American Truck Simulator has well thought out leveling-up and financial systems that reward the player for being safe and timely. You start out with no money so you're forced to work as a hired gun, driving other people's rigs. But as you earn cash and experience points you can eventually get your own garage and your own truck, thereby ensuring that you are the one taking home all the profit. But that also means you're totally on the hook for maintenance costs, which can add up in a hurry. Experience points go towards adding new types of cargo you can haul, how fuel efficient you are, and the maximum amount of distance you are capable of traveling. If you want to earn the big bucks, you're going to have to make long runs carrying scary stuff like a tanker full of nitrogen or fill your trailer up with dynamite.
The game isn't without flaws though. One thing that I find to be particularly annoying is the AI traffic. As I write this I've discovered only 26 percent of the game's map, and I've already ran across two intersections where the traffic is so bad that you can't make a left hand turn for 15-20 minutes. Making matters worse, one of these spots happens to be the driveway of the first garage you get when you start your own company, so it's a location you will be seeing a lot of. Maneuvering your truck through the environments can also be a pain, which is actually a positive when it's used to increase the challenge of a delivery. Where it becomes unbearable is when you're trying to refuel or get some rest and the game demands you fit your truck into a shoe box just to get some sleep.

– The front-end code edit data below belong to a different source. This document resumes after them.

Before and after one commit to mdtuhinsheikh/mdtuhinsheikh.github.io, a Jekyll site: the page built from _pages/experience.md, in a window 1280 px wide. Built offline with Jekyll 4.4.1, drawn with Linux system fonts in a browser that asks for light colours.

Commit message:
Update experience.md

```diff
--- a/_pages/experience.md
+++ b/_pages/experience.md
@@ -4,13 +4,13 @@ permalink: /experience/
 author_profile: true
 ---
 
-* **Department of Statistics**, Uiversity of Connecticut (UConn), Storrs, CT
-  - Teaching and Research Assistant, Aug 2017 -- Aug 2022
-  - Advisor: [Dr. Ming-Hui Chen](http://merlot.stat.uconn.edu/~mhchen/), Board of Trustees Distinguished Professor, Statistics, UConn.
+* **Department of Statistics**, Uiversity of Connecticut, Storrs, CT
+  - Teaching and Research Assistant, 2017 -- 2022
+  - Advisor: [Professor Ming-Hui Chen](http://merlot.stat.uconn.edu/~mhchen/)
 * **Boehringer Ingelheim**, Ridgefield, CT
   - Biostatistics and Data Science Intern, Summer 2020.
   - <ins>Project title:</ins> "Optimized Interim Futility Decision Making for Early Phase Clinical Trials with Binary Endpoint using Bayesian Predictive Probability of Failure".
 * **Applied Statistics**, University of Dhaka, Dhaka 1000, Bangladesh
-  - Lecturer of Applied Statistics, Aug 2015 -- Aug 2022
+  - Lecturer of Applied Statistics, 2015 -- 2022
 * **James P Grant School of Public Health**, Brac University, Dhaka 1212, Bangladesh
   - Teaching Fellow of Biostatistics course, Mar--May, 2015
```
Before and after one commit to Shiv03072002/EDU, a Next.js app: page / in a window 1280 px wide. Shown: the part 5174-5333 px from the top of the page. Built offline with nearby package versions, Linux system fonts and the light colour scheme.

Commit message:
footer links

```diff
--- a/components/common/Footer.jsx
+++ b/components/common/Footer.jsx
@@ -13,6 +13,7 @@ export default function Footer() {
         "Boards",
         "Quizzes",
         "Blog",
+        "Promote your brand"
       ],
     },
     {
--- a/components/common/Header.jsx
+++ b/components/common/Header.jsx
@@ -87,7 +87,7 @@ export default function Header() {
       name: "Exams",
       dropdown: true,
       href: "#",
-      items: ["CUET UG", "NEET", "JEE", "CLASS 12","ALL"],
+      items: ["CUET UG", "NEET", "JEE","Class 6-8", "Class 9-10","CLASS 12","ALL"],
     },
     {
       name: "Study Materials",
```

American Truck Simulator might get old at some point, but right now I can't get enough of it. There's just so much to see and do, so many unique cargoes that still need to be moved from Bakersfield to Reno. I can't wait to trick out my truck and to expand my garage enough so that I can get a second one and hire a driver to operate it. There's still so much of the map I haven't seen yet, and hopefully the game sells enough copies that the developer expands the map into other states. I'd love to someday deliver a bulldozer from Los Angeles to Boston or a container of car parts from here in Texas back to my home state of Minnesota. ATS is available on Steam for $19.99 right now, and I definitely feel the game delivers, especially at such a reasonable price.